* [Aim of the exercise]
Determine how many lines in the listing below contain the word "section", then state that number by itself.

* [Dataset entries]
══════════════════════════════

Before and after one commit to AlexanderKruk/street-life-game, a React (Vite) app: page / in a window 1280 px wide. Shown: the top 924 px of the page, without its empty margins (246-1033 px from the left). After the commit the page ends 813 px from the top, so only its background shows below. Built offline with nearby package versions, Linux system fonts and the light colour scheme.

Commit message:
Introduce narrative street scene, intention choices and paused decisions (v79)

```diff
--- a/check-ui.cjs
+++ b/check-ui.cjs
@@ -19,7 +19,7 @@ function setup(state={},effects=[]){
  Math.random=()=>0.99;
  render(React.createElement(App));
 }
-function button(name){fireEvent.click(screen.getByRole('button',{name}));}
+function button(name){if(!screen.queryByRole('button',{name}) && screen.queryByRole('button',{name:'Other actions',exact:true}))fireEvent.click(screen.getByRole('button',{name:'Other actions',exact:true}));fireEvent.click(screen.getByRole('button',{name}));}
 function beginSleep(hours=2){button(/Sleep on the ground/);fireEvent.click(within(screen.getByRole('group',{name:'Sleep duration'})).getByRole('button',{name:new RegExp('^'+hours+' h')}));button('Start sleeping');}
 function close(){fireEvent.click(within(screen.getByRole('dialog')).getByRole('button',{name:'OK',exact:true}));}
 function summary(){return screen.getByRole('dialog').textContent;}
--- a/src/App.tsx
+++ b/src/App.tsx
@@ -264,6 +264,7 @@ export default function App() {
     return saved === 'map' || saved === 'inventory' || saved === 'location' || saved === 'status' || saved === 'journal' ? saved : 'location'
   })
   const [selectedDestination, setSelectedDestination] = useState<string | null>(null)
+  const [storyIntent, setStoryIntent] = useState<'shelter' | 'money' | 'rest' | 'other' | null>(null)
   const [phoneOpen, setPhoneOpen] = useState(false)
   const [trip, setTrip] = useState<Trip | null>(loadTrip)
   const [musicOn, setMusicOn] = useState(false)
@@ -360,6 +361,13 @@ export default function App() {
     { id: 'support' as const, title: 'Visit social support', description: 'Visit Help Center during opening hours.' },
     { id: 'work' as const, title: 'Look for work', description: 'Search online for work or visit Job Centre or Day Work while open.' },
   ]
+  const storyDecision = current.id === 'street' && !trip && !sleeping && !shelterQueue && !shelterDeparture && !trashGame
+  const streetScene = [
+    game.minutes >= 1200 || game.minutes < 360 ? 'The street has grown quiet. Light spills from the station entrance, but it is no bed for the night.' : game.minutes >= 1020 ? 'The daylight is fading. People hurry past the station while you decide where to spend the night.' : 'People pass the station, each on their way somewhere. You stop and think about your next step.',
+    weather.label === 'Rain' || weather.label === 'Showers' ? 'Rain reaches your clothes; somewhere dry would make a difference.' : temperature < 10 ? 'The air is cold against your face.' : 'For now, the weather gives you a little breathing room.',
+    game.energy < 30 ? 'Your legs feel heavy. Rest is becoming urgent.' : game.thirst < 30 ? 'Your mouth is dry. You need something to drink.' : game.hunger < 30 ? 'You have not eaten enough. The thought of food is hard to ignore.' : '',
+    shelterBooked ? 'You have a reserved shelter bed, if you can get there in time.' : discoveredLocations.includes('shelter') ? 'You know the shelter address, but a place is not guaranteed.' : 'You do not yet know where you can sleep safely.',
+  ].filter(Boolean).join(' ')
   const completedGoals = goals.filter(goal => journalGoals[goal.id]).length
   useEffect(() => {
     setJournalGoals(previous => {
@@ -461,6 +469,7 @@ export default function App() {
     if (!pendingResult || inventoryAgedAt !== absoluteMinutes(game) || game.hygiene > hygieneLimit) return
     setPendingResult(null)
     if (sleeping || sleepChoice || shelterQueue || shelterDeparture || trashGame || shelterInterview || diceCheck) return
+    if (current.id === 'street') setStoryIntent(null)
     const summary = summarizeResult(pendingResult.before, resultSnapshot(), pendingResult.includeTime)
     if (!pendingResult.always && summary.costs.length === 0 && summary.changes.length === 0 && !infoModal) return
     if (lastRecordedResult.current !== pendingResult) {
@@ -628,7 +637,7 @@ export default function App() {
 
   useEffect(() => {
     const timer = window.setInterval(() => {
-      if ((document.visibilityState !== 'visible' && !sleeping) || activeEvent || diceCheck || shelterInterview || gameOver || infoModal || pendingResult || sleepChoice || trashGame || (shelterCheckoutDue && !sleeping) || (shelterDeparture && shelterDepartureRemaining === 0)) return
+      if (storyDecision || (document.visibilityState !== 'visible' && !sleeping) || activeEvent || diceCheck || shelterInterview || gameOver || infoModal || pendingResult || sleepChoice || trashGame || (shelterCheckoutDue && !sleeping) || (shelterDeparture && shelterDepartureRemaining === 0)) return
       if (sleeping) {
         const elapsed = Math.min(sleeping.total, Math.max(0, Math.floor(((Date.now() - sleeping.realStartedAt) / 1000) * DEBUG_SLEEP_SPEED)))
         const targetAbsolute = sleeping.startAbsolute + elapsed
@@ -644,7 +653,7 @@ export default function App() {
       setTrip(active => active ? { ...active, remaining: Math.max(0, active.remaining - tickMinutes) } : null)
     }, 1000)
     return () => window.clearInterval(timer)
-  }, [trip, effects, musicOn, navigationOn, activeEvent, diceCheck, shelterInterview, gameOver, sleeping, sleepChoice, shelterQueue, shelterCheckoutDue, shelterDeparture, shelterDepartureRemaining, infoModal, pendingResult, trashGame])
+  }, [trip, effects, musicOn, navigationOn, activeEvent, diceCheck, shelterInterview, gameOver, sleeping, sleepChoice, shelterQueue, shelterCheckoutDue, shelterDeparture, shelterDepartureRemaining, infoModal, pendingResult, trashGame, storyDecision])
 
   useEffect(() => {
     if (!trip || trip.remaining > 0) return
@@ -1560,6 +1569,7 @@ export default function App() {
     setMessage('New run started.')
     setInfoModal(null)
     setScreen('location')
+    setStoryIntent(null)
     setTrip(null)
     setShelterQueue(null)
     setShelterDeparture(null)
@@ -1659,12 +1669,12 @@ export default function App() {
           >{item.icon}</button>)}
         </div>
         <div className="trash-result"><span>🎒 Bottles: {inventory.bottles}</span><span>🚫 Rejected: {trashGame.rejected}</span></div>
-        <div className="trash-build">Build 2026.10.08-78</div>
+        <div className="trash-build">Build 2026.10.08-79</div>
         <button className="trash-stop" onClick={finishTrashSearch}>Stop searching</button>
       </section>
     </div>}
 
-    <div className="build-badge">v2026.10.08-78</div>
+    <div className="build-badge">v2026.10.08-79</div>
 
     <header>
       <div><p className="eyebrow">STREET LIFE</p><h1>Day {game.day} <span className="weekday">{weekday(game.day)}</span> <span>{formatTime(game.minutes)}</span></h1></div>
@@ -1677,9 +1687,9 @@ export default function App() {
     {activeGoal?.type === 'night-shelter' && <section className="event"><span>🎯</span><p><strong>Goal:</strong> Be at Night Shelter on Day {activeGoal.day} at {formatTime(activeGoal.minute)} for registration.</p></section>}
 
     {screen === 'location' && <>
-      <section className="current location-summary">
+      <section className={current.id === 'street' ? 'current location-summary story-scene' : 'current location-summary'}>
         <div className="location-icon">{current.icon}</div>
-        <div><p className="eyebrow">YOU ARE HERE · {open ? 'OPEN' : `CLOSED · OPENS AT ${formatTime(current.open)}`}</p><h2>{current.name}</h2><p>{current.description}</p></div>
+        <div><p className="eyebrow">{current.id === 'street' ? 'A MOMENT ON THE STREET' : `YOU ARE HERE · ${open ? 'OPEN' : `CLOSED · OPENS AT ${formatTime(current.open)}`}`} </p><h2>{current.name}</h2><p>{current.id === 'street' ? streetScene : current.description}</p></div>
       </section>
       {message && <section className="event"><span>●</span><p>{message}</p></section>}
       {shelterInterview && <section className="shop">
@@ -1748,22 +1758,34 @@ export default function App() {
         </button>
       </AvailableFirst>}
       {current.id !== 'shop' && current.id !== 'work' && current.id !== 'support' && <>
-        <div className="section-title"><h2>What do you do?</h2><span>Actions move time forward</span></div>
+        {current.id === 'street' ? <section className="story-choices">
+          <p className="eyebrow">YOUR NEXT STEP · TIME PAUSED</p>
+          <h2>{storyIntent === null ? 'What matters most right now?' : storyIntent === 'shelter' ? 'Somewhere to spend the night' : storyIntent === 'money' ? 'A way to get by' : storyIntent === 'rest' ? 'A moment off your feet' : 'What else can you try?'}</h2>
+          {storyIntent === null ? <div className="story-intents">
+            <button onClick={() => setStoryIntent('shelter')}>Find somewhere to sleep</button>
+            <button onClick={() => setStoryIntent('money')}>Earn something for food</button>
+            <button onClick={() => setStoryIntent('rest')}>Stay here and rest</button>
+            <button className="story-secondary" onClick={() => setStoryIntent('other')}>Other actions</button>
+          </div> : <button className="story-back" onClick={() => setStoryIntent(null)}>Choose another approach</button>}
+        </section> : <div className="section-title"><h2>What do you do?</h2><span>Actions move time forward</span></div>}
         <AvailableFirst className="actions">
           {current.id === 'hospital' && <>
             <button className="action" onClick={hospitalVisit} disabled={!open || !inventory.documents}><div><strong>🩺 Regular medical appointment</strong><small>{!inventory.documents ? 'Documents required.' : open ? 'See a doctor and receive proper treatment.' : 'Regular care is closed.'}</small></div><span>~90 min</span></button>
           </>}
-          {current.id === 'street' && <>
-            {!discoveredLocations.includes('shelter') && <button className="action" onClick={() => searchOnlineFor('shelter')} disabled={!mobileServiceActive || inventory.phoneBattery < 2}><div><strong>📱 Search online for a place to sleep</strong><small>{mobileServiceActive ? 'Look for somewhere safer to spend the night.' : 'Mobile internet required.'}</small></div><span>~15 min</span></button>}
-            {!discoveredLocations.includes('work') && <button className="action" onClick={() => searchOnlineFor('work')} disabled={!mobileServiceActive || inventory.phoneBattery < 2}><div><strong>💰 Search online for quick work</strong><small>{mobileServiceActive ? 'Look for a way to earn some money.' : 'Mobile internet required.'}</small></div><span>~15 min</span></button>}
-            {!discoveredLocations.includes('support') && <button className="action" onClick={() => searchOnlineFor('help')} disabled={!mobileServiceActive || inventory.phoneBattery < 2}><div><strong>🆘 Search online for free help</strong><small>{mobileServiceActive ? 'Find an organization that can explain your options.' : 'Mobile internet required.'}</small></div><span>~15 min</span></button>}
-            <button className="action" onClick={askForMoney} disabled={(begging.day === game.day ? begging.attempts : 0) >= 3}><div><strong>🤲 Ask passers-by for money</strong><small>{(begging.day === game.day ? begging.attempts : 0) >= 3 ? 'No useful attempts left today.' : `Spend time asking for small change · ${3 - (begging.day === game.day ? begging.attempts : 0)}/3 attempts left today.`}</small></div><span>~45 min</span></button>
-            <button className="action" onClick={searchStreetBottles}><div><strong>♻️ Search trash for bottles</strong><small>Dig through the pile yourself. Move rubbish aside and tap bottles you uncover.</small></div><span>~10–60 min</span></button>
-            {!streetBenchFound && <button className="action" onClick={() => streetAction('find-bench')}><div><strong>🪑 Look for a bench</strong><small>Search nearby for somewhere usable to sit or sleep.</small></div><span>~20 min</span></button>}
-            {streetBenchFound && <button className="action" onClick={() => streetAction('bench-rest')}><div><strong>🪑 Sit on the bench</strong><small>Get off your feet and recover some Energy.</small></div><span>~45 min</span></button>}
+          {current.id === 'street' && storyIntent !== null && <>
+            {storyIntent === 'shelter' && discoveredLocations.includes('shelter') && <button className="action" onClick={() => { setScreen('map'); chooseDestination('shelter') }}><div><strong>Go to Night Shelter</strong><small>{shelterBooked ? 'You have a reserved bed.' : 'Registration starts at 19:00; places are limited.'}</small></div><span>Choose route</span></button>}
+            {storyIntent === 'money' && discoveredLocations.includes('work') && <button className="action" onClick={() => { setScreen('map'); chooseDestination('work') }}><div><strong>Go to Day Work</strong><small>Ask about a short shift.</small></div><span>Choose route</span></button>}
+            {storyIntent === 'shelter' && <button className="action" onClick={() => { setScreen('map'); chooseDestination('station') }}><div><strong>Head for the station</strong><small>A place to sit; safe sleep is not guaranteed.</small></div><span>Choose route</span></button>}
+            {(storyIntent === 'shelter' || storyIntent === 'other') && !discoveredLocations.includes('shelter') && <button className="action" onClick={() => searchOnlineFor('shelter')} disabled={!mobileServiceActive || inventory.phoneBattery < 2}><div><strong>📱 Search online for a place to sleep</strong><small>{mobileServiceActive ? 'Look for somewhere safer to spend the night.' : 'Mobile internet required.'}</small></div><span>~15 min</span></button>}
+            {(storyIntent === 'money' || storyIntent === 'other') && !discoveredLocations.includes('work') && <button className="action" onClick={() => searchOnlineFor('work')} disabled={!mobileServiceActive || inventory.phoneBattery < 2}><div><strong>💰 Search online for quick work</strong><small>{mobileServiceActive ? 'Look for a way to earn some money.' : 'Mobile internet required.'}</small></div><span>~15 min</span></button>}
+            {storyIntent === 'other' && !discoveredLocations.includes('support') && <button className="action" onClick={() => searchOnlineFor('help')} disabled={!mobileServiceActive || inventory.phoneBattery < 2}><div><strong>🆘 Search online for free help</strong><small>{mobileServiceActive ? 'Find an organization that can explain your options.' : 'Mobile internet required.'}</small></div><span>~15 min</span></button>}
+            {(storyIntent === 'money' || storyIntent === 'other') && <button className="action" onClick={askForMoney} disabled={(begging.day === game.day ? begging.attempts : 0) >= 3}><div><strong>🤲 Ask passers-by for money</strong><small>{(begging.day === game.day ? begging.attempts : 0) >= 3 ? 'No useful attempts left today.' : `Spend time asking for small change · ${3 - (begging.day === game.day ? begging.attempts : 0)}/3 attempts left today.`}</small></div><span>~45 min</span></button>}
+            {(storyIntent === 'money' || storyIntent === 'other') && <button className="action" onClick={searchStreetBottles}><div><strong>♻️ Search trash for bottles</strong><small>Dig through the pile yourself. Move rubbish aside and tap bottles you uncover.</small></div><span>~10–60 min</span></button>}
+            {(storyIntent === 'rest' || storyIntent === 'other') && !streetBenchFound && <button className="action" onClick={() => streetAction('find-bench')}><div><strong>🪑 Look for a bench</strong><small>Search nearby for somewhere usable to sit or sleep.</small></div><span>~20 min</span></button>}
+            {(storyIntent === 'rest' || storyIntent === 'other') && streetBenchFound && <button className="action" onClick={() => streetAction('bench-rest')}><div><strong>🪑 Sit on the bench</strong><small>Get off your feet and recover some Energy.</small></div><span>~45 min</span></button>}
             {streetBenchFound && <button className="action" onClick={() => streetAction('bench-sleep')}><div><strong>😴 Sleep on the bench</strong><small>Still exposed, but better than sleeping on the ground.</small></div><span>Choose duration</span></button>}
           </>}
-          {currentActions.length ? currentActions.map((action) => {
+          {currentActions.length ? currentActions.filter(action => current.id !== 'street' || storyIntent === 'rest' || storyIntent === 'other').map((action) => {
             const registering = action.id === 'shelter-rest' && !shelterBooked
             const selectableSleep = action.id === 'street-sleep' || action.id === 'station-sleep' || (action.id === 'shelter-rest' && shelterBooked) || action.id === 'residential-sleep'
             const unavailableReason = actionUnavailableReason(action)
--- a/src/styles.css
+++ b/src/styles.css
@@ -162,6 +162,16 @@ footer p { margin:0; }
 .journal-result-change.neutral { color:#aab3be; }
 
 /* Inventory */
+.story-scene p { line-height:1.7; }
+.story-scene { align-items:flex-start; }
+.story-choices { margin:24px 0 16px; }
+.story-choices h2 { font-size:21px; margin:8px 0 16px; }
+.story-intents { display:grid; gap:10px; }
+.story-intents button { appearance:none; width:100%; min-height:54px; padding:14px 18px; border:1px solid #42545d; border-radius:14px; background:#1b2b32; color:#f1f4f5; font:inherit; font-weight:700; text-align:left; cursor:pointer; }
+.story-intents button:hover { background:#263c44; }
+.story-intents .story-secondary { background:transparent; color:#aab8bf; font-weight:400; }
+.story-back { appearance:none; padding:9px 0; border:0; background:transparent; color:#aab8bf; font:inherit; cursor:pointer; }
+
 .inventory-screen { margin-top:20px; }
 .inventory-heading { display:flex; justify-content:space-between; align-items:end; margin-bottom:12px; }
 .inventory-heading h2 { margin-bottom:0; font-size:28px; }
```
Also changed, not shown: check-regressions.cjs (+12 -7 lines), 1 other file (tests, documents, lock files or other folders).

══════════════════════════════

* [Result below]
10